The prescription drug ads that regularly air on television and appear in magazines pitch medicines directly to consumers, a strategy that the drug industry says educates Americans about various medications.
But after studying 320 of the ads, published from 1989 through 1998 in 18 magazines from BusinessWeek to Vogue, a scientific team reports that in addition to failing to educate, most don't explain the basics and some cleverly obscure facts about the products they promote.
The team found that 95% of ads named the condition for which the drugs were prescribed, but only 12% talked about how many people had the condition and 27% mentioned the causes or risk factors for the condition.
"The ads leave you largely uninformed about the medical condition that drug is intended to treat," says Robert Bell, professor of communications at UC Davis and lead author of the study, which appears in the Journal of Family Practice.
Among the facts missing are success rates (listed by only 9% of ads), how long the drug must be taken (mentioned by 11%) and how long it takes for the drug to work (mentioned by just 20% of ads).
"If the purpose of these ads was just for education, they would be saying a lot of other things," says Richard L. Kravitz, director of the UC Davis Center for Health Services Research in Primary Care and a co-author of the study. "The purpose is to encourage patients to use these drugs, which isn't always bad."

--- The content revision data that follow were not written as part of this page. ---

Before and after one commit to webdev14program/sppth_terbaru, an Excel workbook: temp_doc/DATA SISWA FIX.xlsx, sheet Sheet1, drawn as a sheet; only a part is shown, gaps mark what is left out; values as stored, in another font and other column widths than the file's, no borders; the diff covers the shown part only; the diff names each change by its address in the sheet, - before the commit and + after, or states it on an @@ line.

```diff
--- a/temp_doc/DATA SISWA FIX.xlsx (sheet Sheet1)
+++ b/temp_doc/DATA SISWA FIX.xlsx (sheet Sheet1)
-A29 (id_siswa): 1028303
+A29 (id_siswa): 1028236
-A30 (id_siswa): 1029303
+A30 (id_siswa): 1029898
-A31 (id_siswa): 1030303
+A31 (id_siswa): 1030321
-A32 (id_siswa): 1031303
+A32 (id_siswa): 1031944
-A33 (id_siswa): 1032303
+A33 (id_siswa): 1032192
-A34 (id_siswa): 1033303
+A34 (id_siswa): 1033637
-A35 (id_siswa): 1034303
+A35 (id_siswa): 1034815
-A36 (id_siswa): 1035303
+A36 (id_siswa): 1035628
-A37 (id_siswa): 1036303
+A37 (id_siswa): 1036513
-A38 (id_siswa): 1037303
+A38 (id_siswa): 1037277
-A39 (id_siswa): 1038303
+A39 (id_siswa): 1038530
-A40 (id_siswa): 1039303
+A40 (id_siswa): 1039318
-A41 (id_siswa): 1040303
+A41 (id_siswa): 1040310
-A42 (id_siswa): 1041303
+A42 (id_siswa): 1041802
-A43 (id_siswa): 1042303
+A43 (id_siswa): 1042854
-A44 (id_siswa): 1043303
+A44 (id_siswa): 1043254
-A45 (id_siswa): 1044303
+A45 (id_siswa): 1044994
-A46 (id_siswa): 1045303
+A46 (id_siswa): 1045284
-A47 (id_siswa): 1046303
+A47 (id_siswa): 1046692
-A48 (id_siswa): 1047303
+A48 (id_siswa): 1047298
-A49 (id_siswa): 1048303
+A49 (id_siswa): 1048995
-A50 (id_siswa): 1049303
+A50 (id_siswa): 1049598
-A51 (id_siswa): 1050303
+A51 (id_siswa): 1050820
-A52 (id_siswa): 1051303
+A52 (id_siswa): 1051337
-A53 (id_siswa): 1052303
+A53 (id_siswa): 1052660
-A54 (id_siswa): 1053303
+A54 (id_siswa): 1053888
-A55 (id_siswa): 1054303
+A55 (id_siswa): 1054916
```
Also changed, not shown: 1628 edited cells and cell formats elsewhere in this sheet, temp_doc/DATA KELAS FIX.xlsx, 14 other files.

But it can be confusing, especially when ads mention how well the drugs work against placebos (sugar pills) but not against other comparable medications. Or when they focus on short-term effectiveness when there is little or no long-term advantage to use.

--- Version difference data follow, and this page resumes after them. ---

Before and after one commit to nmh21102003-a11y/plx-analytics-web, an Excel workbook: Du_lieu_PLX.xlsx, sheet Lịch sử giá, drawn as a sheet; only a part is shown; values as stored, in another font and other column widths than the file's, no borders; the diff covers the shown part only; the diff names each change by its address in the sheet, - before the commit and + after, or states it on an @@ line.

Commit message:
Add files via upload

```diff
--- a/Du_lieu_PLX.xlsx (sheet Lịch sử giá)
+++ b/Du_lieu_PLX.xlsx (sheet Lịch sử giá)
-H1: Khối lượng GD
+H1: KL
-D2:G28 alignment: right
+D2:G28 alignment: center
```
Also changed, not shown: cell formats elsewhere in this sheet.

"Sometimes when they say that there's a 72% reduction in symptoms, they don't say that it goes from 3% of patients to 2% of patients," study co-author Michael S. Wilkes, professor of medicine at UCLA. The study found that the best ads, as measured by an 11-point scale, were for urologic medications (6 points), skin disorders (4 points) and psychiatric/neurologic problems (4 points). Among the worst-rated were those for cardiovascular drugs (2 points) and cancer medications (1 point).